Hurricane Rina was the most significant threat to the Cayman Islands.  Rina first focused the attention of local residents on October 23rd when it was a strong tropical depression located about 200 miles south of Grand Cayman. By the following morning, Rina was upgraded to a tropical storm and later the same day became a hurricane.

The cyclone proceeded to track very slowly to the northwest and on October 23rd and 24th the Cayman Islands National Weather Service issued severe weather bulletins  as the hurricane started to affect the Cayman area with rough seas, gusty winds and several inches of rain.

On October 25th Hurricane Rina was located 256 miles southwest of the Cayman Islands when it attained major hurricane status. The category three hurricane continued to travel slowly (approximately 3 miles an hour) to the north northwest. As it moved past Grand Cayman, large swells began to impact the south and west coasts. Waves breached the coastal road in parts of George Town and along the West Bay Road. Traffic was diverted as crews from the National Roads Authority worked to clear the road of sand and debris.

The most significant development of the 2011 Hurricane Season was the retirement of Deputy Governor Donovan Ebanks. “It is the end of an era with the departure of Mr. Ebanks,” said HMCI Director, McCleary Frederick, “He has been the champion of disaster risk reduction and a calm, rational leader in times of crisis. His leadership is appreciated and will be missed.”

Mr. Donovan Ebanks played a critical role in developing Hazard Management Cayman Islands and the disaster risk reduction capacity of the Cayman Islands for nearly three decades. For many years he chaired the National Hurricane Committee and then took over leadership of the National Hazard Management Council.
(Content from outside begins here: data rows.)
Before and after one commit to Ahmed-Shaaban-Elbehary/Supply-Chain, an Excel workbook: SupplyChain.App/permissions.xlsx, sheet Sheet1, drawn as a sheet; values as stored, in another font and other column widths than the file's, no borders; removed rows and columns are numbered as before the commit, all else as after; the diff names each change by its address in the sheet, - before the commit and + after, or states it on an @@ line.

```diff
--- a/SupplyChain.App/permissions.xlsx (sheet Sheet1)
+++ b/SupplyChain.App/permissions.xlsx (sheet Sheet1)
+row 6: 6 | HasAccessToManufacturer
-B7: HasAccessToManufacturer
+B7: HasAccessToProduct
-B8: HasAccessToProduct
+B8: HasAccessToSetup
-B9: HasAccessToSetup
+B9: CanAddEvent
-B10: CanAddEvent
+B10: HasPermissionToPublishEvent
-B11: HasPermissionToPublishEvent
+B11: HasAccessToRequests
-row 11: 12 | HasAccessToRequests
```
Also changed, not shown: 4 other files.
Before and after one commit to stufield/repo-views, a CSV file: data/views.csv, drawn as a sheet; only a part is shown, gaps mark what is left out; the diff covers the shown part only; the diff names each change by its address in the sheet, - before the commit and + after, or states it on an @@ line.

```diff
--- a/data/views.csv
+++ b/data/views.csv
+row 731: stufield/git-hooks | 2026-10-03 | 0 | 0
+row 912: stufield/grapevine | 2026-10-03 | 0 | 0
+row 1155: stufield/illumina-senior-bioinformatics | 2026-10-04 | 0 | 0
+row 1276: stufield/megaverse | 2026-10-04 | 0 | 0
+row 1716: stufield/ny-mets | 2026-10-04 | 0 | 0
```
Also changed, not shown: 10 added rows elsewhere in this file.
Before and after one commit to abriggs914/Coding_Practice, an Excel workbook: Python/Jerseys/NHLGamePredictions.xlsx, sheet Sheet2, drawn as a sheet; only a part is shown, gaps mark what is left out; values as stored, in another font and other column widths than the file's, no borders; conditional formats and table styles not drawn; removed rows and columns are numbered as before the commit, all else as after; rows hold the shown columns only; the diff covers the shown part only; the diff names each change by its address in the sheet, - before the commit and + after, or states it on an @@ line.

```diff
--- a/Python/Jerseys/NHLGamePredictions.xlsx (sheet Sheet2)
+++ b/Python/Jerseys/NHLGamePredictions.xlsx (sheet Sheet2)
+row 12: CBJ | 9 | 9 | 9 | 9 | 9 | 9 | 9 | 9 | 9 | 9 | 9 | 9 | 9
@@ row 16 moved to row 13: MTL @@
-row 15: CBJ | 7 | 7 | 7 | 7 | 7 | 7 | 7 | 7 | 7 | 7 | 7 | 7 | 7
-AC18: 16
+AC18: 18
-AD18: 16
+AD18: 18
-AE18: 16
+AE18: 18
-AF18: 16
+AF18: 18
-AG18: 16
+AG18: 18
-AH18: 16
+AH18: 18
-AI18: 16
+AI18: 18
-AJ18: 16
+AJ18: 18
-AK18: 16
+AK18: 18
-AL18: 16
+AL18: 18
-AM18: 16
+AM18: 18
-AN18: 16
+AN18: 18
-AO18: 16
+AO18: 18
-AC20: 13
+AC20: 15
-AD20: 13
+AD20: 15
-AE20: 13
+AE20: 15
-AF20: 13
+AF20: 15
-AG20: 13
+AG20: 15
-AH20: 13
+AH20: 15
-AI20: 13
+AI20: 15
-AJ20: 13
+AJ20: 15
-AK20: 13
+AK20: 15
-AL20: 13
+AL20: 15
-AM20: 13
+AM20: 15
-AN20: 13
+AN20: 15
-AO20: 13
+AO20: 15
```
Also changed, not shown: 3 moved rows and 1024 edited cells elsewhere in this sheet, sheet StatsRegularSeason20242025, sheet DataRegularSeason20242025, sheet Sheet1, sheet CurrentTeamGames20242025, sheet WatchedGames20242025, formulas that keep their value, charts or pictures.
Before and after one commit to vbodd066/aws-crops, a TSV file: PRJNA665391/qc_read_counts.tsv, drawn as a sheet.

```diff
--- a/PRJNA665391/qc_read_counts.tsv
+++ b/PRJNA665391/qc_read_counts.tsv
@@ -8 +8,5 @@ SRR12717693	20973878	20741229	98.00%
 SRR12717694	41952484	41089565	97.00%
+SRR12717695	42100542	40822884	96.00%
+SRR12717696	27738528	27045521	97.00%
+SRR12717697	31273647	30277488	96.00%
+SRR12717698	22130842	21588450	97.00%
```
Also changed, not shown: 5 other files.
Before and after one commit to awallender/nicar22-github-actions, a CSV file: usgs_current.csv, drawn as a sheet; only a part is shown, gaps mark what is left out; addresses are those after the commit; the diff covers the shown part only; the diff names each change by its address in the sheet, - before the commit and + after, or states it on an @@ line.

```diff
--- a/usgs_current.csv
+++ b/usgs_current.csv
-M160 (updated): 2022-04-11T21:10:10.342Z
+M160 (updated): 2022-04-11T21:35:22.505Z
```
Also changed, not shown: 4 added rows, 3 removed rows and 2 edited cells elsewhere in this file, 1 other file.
Mr. Ebanks was at the helm during Hurricane Ivan, one of the greatest natural disasters in Cayman’s recorded history.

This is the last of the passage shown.